● **Problem requirements**: Please copy each line from the entries that contains the string "information".

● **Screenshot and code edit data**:
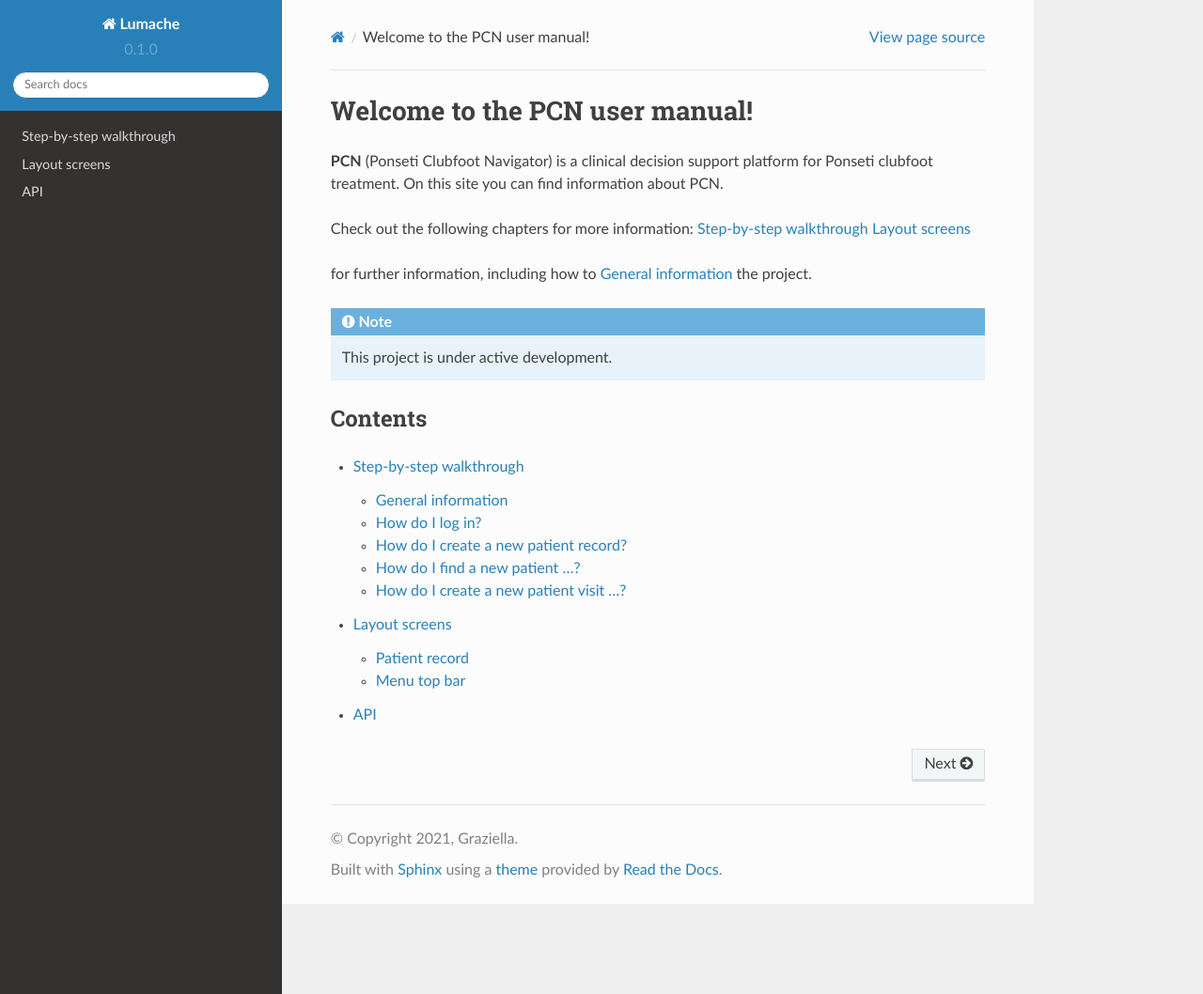
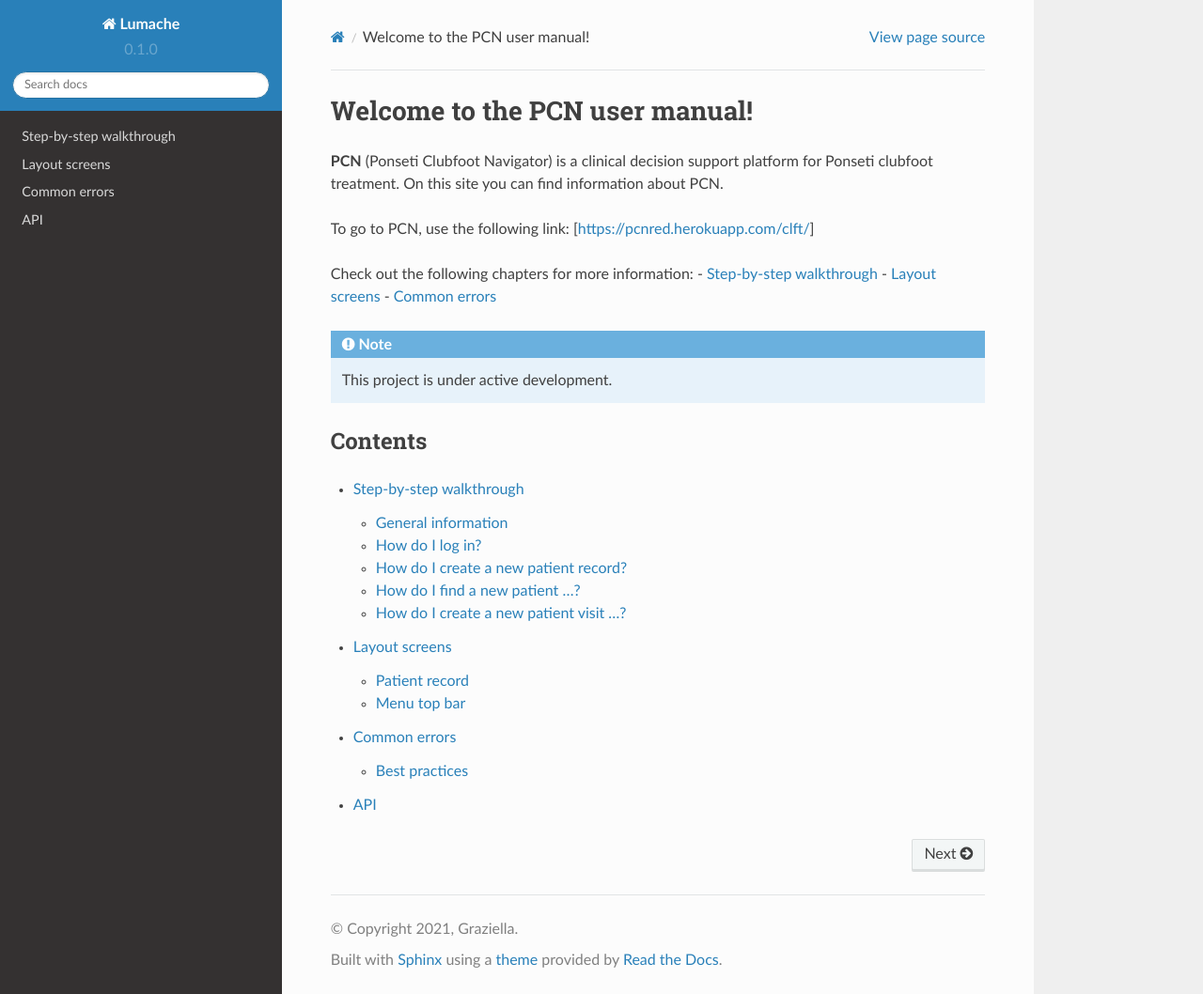
Before and after one commit to SWijnands01/PCN, a Sphinx documentation site: the page built from docs/source/index.rst, in a window 1280 px wide and 1058 px high. Shown: the whole window at 94% size. Built offline with Sphinx 7.4.7 and the Read the Docs theme 2.0.0, drawn with Linux system fonts in a browser that asks for light colours.

Commit message:
Update index.rst

```diff
--- a/docs/source/index.rst
+++ b/docs/source/index.rst
@@ -3,13 +3,12 @@ Welcome to the PCN user manual!
 
 **PCN** (Ponseti Clubfoot Navigator) is a clinical decision support platform for Ponseti clubfoot treatment. On this site you can find information about PCN.
 
+To go to PCN, use the following link: [https://pcnred.herokuapp.com/clft/]
+
 Check out the following chapters for more information:
-:doc:`stepbystepwalkthrough`
-:doc:`layoutscreens`
-
-for further information, including
-how to :ref:`installation` the project.
-
+- :doc:`stepbystepwalkthrough`
+- :doc:`layoutscreens`
+- :doc:`commonerrors`
 
 
 .. note::
```
Also changed, not shown: other parts of docs/source/index.rst (+1 -0 lines).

● **Answer for this exercise**:
 **PCN** (Ponseti Clubfoot Navigator) is a clinical decision support platform for Ponseti clubfoot treatment. On this site you can find information about PCN.
 Check out the following chapters for more information:
-for further information, including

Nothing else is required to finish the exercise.